### Extracted records
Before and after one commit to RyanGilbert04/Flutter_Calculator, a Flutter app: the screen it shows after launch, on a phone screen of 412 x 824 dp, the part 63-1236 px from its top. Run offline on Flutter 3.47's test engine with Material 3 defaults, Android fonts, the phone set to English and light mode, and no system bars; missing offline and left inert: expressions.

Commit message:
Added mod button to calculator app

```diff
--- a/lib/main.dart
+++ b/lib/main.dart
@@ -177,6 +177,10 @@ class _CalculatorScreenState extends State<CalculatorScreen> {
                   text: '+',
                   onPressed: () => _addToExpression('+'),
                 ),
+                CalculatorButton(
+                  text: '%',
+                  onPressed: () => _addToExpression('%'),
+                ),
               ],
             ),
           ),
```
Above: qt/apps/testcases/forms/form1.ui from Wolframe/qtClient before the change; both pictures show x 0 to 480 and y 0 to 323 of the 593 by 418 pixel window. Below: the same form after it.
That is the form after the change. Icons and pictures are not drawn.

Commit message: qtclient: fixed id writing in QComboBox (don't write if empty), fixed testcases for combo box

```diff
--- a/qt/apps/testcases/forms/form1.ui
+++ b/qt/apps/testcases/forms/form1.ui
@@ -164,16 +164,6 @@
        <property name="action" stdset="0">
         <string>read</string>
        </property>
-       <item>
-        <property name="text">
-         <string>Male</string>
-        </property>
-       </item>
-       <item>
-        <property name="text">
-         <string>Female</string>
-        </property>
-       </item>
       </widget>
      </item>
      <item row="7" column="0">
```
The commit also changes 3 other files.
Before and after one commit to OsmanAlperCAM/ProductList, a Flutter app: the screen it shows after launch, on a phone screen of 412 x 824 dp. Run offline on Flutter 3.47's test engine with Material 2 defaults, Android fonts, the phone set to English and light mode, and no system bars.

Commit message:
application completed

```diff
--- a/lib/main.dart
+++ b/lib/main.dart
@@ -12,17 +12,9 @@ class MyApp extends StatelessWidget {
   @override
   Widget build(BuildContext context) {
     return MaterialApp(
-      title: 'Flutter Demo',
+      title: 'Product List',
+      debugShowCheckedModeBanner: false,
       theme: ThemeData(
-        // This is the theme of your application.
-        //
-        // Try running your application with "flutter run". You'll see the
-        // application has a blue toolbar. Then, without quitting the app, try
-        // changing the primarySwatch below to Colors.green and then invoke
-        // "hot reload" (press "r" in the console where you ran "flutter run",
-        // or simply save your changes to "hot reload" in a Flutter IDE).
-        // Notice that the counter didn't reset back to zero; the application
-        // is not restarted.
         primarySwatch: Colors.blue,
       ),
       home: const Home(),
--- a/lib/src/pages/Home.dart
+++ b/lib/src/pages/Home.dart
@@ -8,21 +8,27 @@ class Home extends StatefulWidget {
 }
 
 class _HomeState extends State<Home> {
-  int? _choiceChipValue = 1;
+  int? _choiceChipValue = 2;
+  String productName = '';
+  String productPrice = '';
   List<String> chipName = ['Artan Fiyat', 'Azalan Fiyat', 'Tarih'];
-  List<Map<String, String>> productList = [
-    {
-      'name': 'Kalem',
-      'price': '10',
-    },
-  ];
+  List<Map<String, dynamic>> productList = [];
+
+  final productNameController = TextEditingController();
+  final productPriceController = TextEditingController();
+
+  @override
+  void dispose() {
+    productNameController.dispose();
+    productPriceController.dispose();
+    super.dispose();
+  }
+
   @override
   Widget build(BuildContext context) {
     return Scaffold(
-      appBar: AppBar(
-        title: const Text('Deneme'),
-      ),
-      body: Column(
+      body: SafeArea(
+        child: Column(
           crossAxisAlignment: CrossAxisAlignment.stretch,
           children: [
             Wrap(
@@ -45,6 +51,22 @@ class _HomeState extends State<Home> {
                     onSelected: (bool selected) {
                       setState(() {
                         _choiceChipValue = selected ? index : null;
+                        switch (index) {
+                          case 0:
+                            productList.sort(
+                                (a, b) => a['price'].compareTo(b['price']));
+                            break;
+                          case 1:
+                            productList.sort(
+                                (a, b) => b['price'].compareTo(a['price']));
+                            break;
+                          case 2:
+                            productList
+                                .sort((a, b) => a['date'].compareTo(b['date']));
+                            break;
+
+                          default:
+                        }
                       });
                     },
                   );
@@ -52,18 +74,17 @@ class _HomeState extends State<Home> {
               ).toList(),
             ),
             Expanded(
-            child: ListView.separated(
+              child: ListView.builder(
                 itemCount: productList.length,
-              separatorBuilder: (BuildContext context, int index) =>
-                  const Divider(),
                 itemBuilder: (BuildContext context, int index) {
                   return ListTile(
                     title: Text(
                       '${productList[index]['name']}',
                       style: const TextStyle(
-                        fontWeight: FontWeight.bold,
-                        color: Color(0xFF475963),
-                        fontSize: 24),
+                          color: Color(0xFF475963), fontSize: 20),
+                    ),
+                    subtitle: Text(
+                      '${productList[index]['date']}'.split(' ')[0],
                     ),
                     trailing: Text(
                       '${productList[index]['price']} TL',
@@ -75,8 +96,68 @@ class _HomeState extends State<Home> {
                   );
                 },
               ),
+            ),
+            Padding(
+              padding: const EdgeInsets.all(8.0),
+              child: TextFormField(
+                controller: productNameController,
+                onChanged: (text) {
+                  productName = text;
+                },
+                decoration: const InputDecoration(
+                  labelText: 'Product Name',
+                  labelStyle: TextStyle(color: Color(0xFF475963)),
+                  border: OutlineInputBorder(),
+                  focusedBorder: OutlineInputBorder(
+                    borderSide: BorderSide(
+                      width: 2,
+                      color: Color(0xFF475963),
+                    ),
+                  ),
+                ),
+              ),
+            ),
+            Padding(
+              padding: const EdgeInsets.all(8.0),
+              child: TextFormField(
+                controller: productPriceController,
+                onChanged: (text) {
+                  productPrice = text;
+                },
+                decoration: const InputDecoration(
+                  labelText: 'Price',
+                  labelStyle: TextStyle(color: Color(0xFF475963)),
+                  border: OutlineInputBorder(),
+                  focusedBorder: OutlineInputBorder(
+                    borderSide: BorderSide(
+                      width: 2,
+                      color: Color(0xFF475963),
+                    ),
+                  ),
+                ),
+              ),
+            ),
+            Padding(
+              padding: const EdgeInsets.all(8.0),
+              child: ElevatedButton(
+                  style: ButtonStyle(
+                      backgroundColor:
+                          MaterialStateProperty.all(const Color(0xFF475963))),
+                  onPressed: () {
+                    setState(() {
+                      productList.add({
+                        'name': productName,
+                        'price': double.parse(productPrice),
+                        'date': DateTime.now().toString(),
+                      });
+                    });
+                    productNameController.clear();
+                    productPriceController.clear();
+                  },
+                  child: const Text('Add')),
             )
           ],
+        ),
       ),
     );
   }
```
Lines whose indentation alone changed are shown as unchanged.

### Directions for this task
All entries must be printed exactly, with nothing omitted.

### Response to this task
Before and after one commit to RyanGilbert04/Flutter_Calculator, a Flutter app: the screen it shows after launch, on a phone screen of 412 x 824 dp, the part 63-1236 px from its top. Run offline on Flutter 3.47's test engine with Material 3 defaults, Android fonts, the phone set to English and light mode, and no system bars; missing offline and left inert: expressions.

Commit message:
Added mod button to calculator app

```diff
--- a/lib/main.dart
+++ b/lib/main.dart
@@ -177,6 +177,10 @@ class _CalculatorScreenState extends State<CalculatorScreen> {
                   text: '+',
                   onPressed: () => _addToExpression('+'),
                 ),
+                CalculatorButton(
+                  text: '%',
+                  onPressed: () => _addToExpression('%'),
+                ),
               ],
             ),
           ),
```
Above: qt/apps/testcases/forms/form1.ui from Wolframe/qtClient before the change; both pictures show x 0 to 480 and y 0 to 323 of the 593 by 418 pixel window. Below: the same form after it.
That is the form after the change. Icons and pictures are not drawn.

Commit message: qtclient: fixed id writing in QComboBox (don't write if empty), fixed testcases for combo box

```diff
--- a/qt/apps/testcases/forms/form1.ui
+++ b/qt/apps/testcases/forms/form1.ui
@@ -164,16 +164,6 @@
        <property name="action" stdset="0">
         <string>read</string>
        </property>
-       <item>
-        <property name="text">
-         <string>Male</string>
-        </property>
-       </item>
-       <item>
-        <property name="text">
-         <string>Female</string>
-        </property>
-       </item>
       </widget>
      </item>
      <item row="7" column="0">
```
The commit also changes 3 other files.
Before and after one commit to OsmanAlperCAM/ProductList, a Flutter app: the screen it shows after launch, on a phone screen of 412 x 824 dp. Run offline on Flutter 3.47's test engine with Material 2 defaults, Android fonts, the phone set to English and light mode, and no system bars.

Commit message:
application completed

```diff
--- a/lib/main.dart
+++ b/lib/main.dart
@@ -12,17 +12,9 @@ class MyApp extends StatelessWidget {
   @override
   Widget build(BuildContext context) {
     return MaterialApp(
-      title: 'Flutter Demo',
+      title: 'Product List',
+      debugShowCheckedModeBanner: false,
       theme: ThemeData(
-        // This is the theme of your application.
-        //
-        // Try running your application with "flutter run". You'll see the
-        // application has a blue toolbar. Then, without quitting the app, try
-        // changing the primarySwatch below to Colors.green and then invoke
-        // "hot reload" (press "r" in the console where you ran "flutter run",
-        // or simply save your changes to "hot reload" in a Flutter IDE).
-        // Notice that the counter didn't reset back to zero; the application
-        // is not restarted.
         primarySwatch: Colors.blue,
       ),
       home: const Home(),
--- a/lib/src/pages/Home.dart
+++ b/lib/src/pages/Home.dart
@@ -8,21 +8,27 @@ class Home extends StatefulWidget {
 }
 
 class _HomeState extends State<Home> {
-  int? _choiceChipValue = 1;
+  int? _choiceChipValue = 2;
+  String productName = '';
+  String productPrice = '';
   List<String> chipName = ['Artan Fiyat', 'Azalan Fiyat', 'Tarih'];
-  List<Map<String, String>> productList = [
-    {
-      'name': 'Kalem',
-      'price': '10',
-    },
-  ];
+  List<Map<String, dynamic>> productList = [];
+
+  final productNameController = TextEditingController();
+  final productPriceController = TextEditingController();
+
+  @override
+  void dispose() {
+    productNameController.dispose();
+    productPriceController.dispose();
+    super.dispose();
+  }
+
   @override
   Widget build(BuildContext context) {
     return Scaffold(
-      appBar: AppBar(
-        title: const Text('Deneme'),
-      ),
-      body: Column(
+      body: SafeArea(
+        child: Column(
           crossAxisAlignment: CrossAxisAlignment.stretch,
           children: [
             Wrap(
@@ -45,6 +51,22 @@ class _HomeState extends State<Home> {
                     onSelected: (bool selected) {
                       setState(() {
                         _choiceChipValue = selected ? index : null;
+                        switch (index) {
+                          case 0:
+                            productList.sort(
+                                (a, b) => a['price'].compareTo(b['price']));
+                            break;
+                          case 1:
+                            productList.sort(
+                                (a, b) => b['price'].compareTo(a['price']));
+                            break;
+                          case 2:
+                            productList
+                                .sort((a, b) => a['date'].compareTo(b['date']));
+                            break;
+
+                          default:
+                        }
                       });
                     },
                   );
@@ -52,18 +74,17 @@ class _HomeState extends State<Home> {
               ).toList(),
             ),
             Expanded(
-            child: ListView.separated(
+              child: ListView.builder(
                 itemCount: productList.length,
-              separatorBuilder: (BuildContext context, int index) =>
-                  const Divider(),
                 itemBuilder: (BuildContext context, int index) {
                   return ListTile(
                     title: Text(
                       '${productList[index]['name']}',
                       style: const TextStyle(
-                        fontWeight: FontWeight.bold,
-                        color: Color(0xFF475963),
-                        fontSize: 24),
+                          color: Color(0xFF475963), fontSize: 20),
+                    ),
+                    subtitle: Text(
+                      '${productList[index]['date']}'.split(' ')[0],
                     ),
                     trailing: Text(
                       '${productList[index]['price']} TL',
@@ -75,8 +96,68 @@ class _HomeState extends State<Home> {
                   );
                 },
               ),
+            ),
+            Padding(
+              padding: const EdgeInsets.all(8.0),
+              child: TextFormField(
+                controller: productNameController,
+                onChanged: (text) {
+                  productName = text;
+                },
+                decoration: const InputDecoration(
+                  labelText: 'Product Name',
+                  labelStyle: TextStyle(color: Color(0xFF475963)),
+                  border: OutlineInputBorder(),
+                  focusedBorder: OutlineInputBorder(
+                    borderSide: BorderSide(
+                      width: 2,
+                      color: Color(0xFF475963),
+                    ),
+                  ),
+                ),
+              ),
+            ),
+            Padding(
+              padding: const EdgeInsets.all(8.0),
+              child: TextFormField(
+                controller: productPriceController,
+                onChanged: (text) {
+                  productPrice = text;
+                },
+                decoration: const InputDecoration(
+                  labelText: 'Price',
+                  labelStyle: TextStyle(color: Color(0xFF475963)),
+                  border: OutlineInputBorder(),
+                  focusedBorder: OutlineInputBorder(
+                    borderSide: BorderSide(
+                      width: 2,
+                      color: Color(0xFF475963),
+                    ),
+                  ),
+                ),
+              ),
+            ),
+            Padding(
+              padding: const EdgeInsets.all(8.0),
+              child: ElevatedButton(
+                  style: ButtonStyle(
+                      backgroundColor:
+                          MaterialStateProperty.all(const Color(0xFF475963))),
+                  onPressed: () {
+                    setState(() {
+                      productList.add({
+                        'name': productName,
+                        'price': double.parse(productPrice),
+                        'date': DateTime.now().toString(),
+                      });
+                    });
+                    productNameController.clear();
+                    productPriceController.clear();
+                  },
+                  child: const Text('Add')),
             )
           ],
+        ),
       ),
     );
   }
```
Lines whose indentation alone changed are shown as unchanged.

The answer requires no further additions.